**The data:**
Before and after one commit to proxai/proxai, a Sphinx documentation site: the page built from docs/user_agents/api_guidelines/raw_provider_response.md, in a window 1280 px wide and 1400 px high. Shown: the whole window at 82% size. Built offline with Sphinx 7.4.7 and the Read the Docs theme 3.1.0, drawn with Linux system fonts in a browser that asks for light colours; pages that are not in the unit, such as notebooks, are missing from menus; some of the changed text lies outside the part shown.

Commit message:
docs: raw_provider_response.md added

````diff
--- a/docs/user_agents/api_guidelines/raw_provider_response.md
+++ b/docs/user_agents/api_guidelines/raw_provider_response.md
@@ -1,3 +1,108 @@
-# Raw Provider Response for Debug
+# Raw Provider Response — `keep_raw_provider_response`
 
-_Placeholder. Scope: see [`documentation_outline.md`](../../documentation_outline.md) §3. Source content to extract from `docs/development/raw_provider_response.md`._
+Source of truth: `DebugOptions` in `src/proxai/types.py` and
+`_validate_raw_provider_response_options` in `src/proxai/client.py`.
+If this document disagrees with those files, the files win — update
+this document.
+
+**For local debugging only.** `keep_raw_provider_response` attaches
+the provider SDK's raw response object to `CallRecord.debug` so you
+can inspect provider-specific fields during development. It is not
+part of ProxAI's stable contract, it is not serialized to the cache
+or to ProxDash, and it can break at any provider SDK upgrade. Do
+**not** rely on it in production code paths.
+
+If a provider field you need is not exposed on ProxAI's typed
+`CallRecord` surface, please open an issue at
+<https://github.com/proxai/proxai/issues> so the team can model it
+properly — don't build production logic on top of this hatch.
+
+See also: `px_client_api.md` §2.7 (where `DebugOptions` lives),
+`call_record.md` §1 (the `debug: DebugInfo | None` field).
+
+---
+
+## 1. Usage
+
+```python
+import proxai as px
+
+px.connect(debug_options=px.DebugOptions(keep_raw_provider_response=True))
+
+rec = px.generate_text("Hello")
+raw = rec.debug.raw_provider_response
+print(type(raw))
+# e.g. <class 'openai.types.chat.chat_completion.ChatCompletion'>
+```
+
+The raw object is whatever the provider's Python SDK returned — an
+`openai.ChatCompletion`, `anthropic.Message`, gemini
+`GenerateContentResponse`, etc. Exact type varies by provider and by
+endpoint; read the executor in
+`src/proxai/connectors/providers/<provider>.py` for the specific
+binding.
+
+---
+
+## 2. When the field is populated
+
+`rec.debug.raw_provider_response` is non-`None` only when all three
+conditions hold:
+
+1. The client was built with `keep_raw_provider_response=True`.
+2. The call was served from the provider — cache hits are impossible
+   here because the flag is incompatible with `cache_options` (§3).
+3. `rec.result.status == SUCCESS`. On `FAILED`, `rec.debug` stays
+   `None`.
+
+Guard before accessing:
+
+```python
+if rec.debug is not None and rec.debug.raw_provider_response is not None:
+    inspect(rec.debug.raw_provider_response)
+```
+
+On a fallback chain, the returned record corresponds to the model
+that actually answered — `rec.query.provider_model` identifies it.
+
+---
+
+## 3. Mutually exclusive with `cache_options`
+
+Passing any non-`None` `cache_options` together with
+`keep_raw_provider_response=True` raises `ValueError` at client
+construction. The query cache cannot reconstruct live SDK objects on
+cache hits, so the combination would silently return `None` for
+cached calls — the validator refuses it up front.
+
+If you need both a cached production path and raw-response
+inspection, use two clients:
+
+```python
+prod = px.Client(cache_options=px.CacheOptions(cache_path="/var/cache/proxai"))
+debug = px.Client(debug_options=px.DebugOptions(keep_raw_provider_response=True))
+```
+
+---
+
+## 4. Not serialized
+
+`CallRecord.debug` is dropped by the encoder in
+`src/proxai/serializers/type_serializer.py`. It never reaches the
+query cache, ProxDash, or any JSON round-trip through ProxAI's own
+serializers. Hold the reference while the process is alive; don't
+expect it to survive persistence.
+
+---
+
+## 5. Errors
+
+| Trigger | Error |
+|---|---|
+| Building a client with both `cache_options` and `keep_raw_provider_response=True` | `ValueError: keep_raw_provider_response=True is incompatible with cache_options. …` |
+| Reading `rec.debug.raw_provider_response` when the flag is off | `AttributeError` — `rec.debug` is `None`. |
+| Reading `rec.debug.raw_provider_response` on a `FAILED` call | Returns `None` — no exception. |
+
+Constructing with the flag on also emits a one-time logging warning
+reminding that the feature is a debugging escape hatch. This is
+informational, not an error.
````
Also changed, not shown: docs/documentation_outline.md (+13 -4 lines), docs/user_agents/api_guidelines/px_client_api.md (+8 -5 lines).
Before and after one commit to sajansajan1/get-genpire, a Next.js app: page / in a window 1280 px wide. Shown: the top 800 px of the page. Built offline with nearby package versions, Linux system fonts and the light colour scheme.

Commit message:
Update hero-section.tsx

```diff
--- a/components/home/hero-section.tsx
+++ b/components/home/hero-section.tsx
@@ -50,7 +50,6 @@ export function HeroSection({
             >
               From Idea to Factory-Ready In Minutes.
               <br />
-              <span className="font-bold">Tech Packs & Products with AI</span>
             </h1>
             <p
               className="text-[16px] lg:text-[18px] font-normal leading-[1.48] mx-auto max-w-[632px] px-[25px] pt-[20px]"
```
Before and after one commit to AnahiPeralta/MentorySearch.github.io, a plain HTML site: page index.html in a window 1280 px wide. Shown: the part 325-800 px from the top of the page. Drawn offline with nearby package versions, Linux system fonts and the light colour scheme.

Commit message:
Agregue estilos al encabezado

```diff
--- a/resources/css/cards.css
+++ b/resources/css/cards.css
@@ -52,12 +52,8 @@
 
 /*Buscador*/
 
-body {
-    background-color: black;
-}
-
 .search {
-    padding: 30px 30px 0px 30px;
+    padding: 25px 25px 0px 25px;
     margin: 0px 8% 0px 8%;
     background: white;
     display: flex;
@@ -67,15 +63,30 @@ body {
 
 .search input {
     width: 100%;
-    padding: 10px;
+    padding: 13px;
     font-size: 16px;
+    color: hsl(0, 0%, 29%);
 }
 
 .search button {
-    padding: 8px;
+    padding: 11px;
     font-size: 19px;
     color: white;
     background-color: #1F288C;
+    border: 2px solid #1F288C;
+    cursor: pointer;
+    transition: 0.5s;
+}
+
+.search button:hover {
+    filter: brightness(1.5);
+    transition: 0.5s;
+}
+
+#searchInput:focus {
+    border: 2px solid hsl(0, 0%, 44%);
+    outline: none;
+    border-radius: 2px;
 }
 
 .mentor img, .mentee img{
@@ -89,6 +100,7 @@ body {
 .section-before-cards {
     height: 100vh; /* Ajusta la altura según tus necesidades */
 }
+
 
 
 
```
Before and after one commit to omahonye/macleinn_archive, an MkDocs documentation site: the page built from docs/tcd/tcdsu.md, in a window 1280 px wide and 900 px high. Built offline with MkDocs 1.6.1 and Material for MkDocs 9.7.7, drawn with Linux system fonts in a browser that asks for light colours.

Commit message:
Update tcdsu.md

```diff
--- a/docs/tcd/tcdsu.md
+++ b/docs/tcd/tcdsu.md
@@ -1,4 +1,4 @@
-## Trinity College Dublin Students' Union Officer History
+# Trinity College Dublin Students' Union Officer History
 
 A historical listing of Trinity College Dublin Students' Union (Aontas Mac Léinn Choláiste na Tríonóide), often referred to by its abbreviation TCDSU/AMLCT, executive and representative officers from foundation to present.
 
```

**What is needed:** Look through the records and copy down every line that holds "DebugOptions".

**Solution to this problem:**
+Source of truth: `DebugOptions` in `src/proxai/types.py` and
+See also: `px_client_api.md` §2.7 (where `DebugOptions` lives),
+px.connect(debug_options=px.DebugOptions(keep_raw_provider_response=True))
+debug = px.Client(debug_options=px.DebugOptions(keep_raw_provider_response=True))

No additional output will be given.